EXERCISE → Filtering the records below, copy only those lines that include the word "white".

User interface change data:
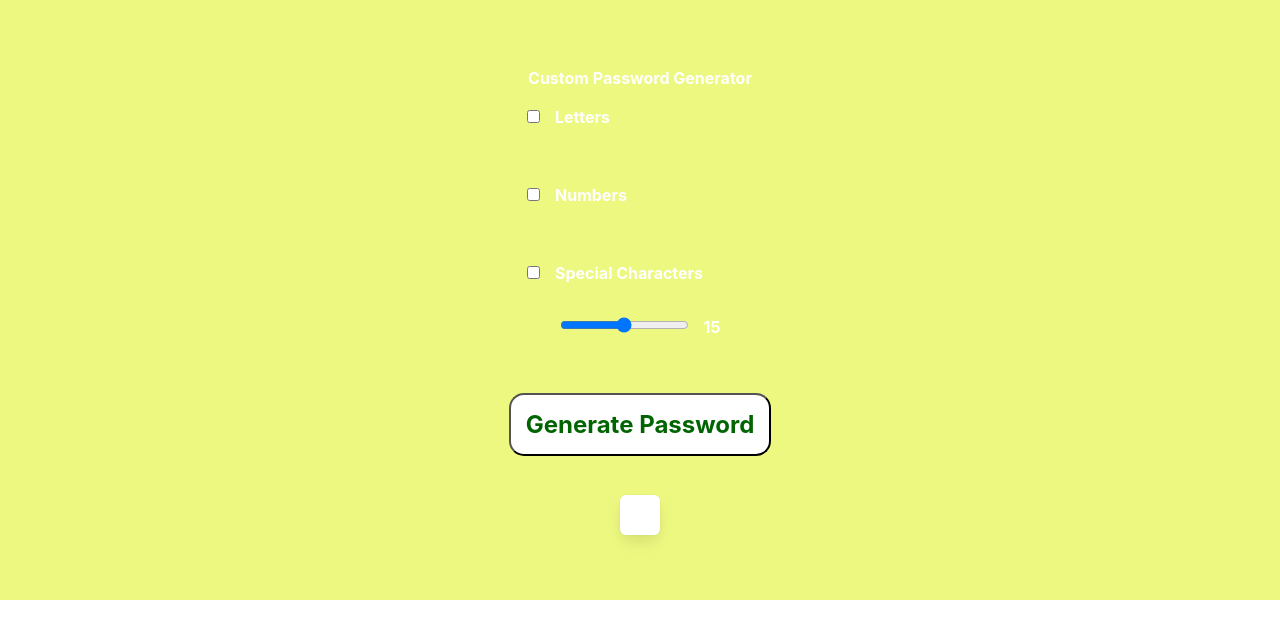
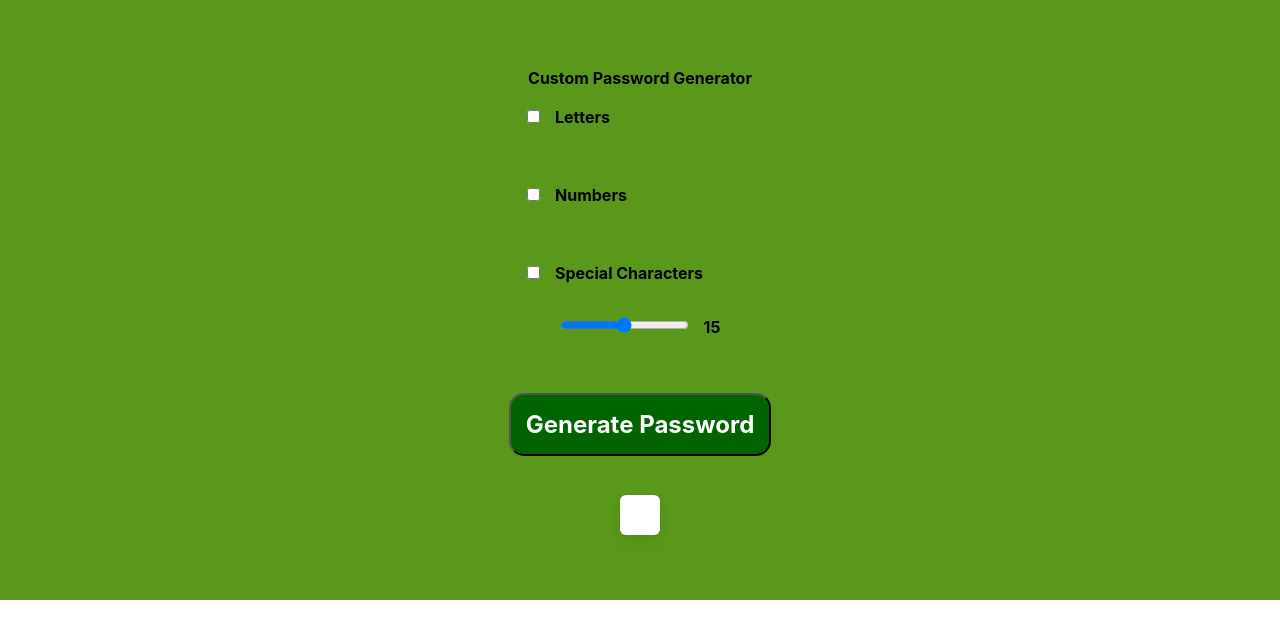
Before and after one commit to philipwking/password-generator, a React (Create React App) app: page / in a window 1280 px wide. Shown: the top 638 px of the page. Built offline with nearby package versions, Linux system fonts and the light colour scheme.

Commit message:
idk what happened here

```diff
--- a/src/App.css
+++ b/src/App.css
@@ -3,6 +3,8 @@
  flex-direction: column;
  justify-content: center;
  height: 600px;
+
+
 }
 
 .level{
@@ -35,8 +37,8 @@ input{
 button{
     padding: 15px;
     border-radius: 15px;
-    background-color: white;
-    color: darkgreen;
+    background-color: darkgreen;
+    color: white;
     font-weight: bolder;
     font-size: x-large;
 }
--- a/src/index.css
+++ b/src/index.css
@@ -1,4 +1,4 @@
 *{
-    background-color: #ECF87F;
-    color:white;
+    background-color: #59981a;
+    color:black;
 }
```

RESPONSE TO THIS TASK →
-    background-color: white;
+    color: white;
-    color:white;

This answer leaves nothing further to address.